Photo by Paul Marotta

Northeastern graduate Joey Frangieh’s new production, Finish Line: A Documentary Play About the 2013 Boston Marathon, brings to the stage the stories of real people—using only their own words, verbatim—who were affected by the Boston Marathon bombings and responded with heroism, selflessness, and love. Frangieh directed and co-created the play, in which actors portray 14 people based on the powerful firsthand accounts they provided in extensive interviews about their experiences.

Joey Frangieh, AMD’12 Photo: Nile Scott Shots

Frangieh, AMD’12, spent two-and-a-half years on the project. In the fall, he returned to Northeastern to workshop the play under the leadership of Department of Theatre chair Scott Edmiston. It was one of seven workshops held for Finish Line. “I’ve been a huge fan of Scott artistically for many years,” Frangieh said. “He gathered a passionate group of talented young artists. He and the students put a lot of heart and effort into putting together a powerful workshop. That really helped shape the final product.”

The play had its world premiere last week and runs through Sunday, March 26, at the Boch Center Shubert Theatre in Boston. We asked Frangieh to discuss the play as well as how his Northeastern experience prepared him for his career in theater. After graduating, he founded the Boston Theater Company, a nonprofit presenting the play in association with the Boch Center.

Next month, Frangieh will run the Boston Marathon for the first time. He says part of his inspiration comes from having met people throughout this process who were injured in the bombings but came back stronger and ran the marathon the following year.

How would you describe the play?

It’s a documentary play. All of the words have been spoken by real people. No one on the creative team wrote any of the lines. We sat down with people who were injured, who were at the finish line, who were at the hospital, who were thousands of miles away but knew someone there. We used their exact words. The goal has been to honor and remember those who were lost and to celebrate the heroes who rose that day. It was a terrible day. Lives were lost, and many people were injured. But our community came together.

Our play doesn’t focus on the terrorists. We don’t say their names. There are no explosion noises; we use silence. This play isn’t about the bombings. It’s about the people affected, the heroes, and the healing community.

The play premiered last week. What struck you most about opening night?

Opening night is always the best night. It’s the most inspiring night for me. It signifies that my work is done and that I’m giving the show over to the cast, crew, and the entire team running the ship. I always open the playbill and read through the names of the people who’ve come together to create this one show. Theater is a collaborative form. What I think was a bit different about Finish Line was how massive the team was. We interviewed 94 people. We had 35 people do those interviews. We did seven workshops for the show. The list goes on and on. Seeing the more than 500 names of people who created this one unified story was really impactful. A community has come together to create this story about a community. I don’t know if I’ll ever get that experience again.

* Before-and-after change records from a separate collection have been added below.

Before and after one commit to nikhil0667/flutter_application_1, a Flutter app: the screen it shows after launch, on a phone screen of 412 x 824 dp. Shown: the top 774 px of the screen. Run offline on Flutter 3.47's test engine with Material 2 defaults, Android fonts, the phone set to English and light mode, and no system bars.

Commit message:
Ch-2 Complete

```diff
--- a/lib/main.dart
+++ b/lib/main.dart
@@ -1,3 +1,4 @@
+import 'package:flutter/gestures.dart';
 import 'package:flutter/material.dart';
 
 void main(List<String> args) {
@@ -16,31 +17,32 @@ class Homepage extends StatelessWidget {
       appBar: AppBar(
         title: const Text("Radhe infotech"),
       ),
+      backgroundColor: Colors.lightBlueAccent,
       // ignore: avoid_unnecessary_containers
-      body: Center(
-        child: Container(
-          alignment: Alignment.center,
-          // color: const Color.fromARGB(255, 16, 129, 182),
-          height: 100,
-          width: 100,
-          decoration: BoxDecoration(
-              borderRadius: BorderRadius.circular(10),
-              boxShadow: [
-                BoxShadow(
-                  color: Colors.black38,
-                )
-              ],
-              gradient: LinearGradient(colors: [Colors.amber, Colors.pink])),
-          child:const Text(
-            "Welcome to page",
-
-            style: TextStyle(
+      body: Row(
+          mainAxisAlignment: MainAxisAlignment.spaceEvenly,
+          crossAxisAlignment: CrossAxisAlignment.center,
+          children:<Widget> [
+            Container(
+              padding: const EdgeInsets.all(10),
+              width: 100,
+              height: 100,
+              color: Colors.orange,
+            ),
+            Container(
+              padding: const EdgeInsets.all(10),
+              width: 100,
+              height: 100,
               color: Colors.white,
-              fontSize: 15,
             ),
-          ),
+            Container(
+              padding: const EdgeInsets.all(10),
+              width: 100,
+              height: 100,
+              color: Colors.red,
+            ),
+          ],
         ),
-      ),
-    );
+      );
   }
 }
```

I was also very moved by speaking to the survivors who came out to the Shubert Theatre to see their stories come alive on stage. That was really special.

Northeastern students workshop Finish Linelast year at Ryder Hall. Photo courtesy of the Department of Theatre

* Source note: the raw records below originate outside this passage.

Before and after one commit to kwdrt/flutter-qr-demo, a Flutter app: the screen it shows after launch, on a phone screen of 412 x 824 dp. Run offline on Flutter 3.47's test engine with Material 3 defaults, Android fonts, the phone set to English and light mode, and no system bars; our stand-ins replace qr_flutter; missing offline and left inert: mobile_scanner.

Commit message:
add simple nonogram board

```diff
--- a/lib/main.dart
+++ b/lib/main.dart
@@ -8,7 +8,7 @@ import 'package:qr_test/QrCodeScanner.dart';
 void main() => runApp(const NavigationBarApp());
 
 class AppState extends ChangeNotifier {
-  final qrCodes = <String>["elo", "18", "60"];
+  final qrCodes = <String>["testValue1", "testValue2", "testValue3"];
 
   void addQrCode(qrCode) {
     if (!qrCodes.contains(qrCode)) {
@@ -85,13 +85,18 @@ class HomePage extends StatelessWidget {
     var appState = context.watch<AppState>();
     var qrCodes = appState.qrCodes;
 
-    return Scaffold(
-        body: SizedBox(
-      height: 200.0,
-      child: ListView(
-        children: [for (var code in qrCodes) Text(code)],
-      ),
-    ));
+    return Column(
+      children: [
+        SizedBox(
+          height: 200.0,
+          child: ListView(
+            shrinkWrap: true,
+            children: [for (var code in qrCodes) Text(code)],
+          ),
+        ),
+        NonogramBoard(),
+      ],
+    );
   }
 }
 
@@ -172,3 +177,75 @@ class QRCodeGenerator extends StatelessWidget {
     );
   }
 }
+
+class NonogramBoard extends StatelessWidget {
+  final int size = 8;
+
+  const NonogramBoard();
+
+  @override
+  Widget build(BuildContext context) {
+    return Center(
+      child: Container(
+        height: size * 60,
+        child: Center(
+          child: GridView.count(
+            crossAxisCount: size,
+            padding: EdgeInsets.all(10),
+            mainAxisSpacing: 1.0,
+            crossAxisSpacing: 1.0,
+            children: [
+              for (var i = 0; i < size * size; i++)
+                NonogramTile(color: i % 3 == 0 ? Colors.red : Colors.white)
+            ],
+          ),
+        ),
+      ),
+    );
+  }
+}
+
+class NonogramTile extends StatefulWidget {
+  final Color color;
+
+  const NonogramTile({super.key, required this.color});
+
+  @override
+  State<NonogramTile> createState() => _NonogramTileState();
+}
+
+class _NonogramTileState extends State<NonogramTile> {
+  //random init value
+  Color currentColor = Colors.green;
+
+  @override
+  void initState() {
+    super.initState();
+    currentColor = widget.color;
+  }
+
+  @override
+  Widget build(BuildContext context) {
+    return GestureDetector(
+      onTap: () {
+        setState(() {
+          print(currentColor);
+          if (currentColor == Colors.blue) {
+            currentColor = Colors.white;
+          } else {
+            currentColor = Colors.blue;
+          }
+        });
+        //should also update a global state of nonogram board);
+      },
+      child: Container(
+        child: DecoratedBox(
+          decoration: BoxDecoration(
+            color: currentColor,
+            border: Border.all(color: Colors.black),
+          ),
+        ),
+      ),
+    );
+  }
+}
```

You co-created and directed this play. What was the most challenging part of this journey for you?

The most difficult thing by far was getting it down to 90 minutes. We had 94 transcripts of interviews, all of which were powerful and impactful stories. But to get the show down to 90 minutes, we focused on 14 fully fleshed out stories. We knew that to tell each story, we needed to tell it fully and in great detail. Telling any more than 14 stories felt like we’d be doing a disservice to them.

How did your Northeastern experience prepare you for your career?

I really enjoyed my time at Northeastern. The Department of Theatre and the university gave me a vast, broad educational experience. I was able to try many different things in the theater art form. I took courses in lighting design, costume design, directing, and acting. When I arrived at Northeastern I wasn’t really interested in learning about all the different roles, but the department encouraged me to do so and it’s one of the best experiences I could’ve had to enter this field. It made me so much more prepared. Take costume design, for example. Taking that course has helped me communicate much better with costume designers and see a show through their eyes.

There’s also something in the fabric of Northeastern about being an entrepreneur. I never thought about starting my own company, but six months after graduation I decided to take the plunge. Many of my friends on campus were not artists; I had friends in business, architecture, communication studies, languages. After graduation when I saw some of these people starting their own businesses and carving out their own paths, it inspired me to do the same.